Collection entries
--------

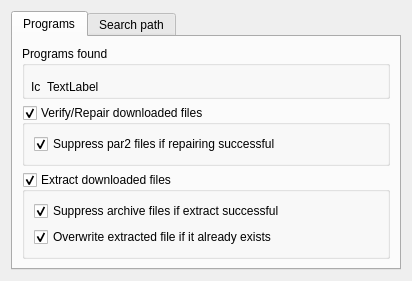
Before: the Qt Designer form src/preferences/preferencesprograms.ui in KDE/kwooty, drawn with Qt 5.
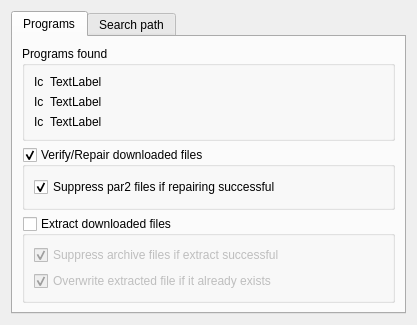
After: the same form once the commit is applied. Custom widgets are drawn as their Qt base class.

Commit message: add 7z program settings

Diff of the .ui file:
```diff
--- a/src/preferences/preferencesprograms.ui
+++ b/src/preferences/preferencesprograms.ui
@@ -6,8 +6,8 @@
    <rect>
     <x>0</x>
     <y>0</y>
-    <width>412</width>
-    <height>281</height>
+    <width>417</width>
+    <height>318</height>
    </rect>
   </property>
   <layout class="QGridLayout" name="gridLayout_6">
@@ -26,15 +26,8 @@
          <property name="title">
           <string>Programs found</string>
          </property>
-         <widget class="QWidget" name="layoutWidget">
-          <property name="geometry">
-           <rect>
-            <x>9</x>
-            <y>32</y>
-            <width>363</width>
-            <height>17</height>
-           </rect>
-          </property>
+         <layout class="QGridLayout" name="gridLayout_4">
+          <item row="0" column="0">
           <layout class="QHBoxLayout" name="horizontalLayout">
            <item>
             <widget class="QLabel" name="par2LabelIcon">
@@ -64,16 +57,8 @@
             </spacer>
            </item>
           </layout>
-         </widget>
-         <widget class="QWidget" name="layoutWidget_2">
-          <property name="geometry">
-           <rect>
-            <x>9</x>
-            <y>53</y>
-            <width>363</width>
-            <height>17</height>
-           </rect>
-          </property>
+          </item>
+          <item row="1" column="0">
           <layout class="QHBoxLayout" name="horizontalLayout_2">
            <item>
             <widget class="QLabel" name="unrarLabelIcon">
@@ -103,7 +88,39 @@
             </spacer>
            </item>
           </layout>
-         </widget>
+          </item>
+          <item row="2" column="0">
+           <layout class="QHBoxLayout" name="horizontalLayout_3">
+            <item>
+             <widget class="QLabel" name="sevenZipLabelIcon">
+              <property name="text">
+               <string>Ic</string>
+              </property>
+             </widget>
+            </item>
+            <item>
+             <widget class="QLabel" name="sevenZipLabelText">
+              <property name="text">
+               <string>TextLabel</string>
+              </property>
+             </widget>
+            </item>
+            <item>
+             <spacer name="horizontalSpacer_3">
+              <property name="orientation">
+               <enum>Qt::Horizontal</enum>
+              </property>
+              <property name="sizeHint" stdset="0">
+               <size>
+                <width>298</width>
+                <height>13</height>
+               </size>
+              </property>
+             </spacer>
+            </item>
+           </layout>
+          </item>
+         </layout>
         </widget>
        </item>
        <item row="1" column="0">
@@ -139,6 +156,9 @@
          <property name="checkable">
           <bool>true</bool>
          </property>
+         <property name="checked">
+          <bool>false</bool>
+         </property>
          <layout class="QGridLayout" name="gridLayout_2">
           <item row="0" column="0">
            <widget class="QCheckBox" name="kcfg_removeArchiveFiles">
```
Lines whose indentation alone changed are shown as unchanged. The commit also changes 1 other file.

--------

**Exercise goal:** Give only how many lines above hold "height".

**Written solution:** 5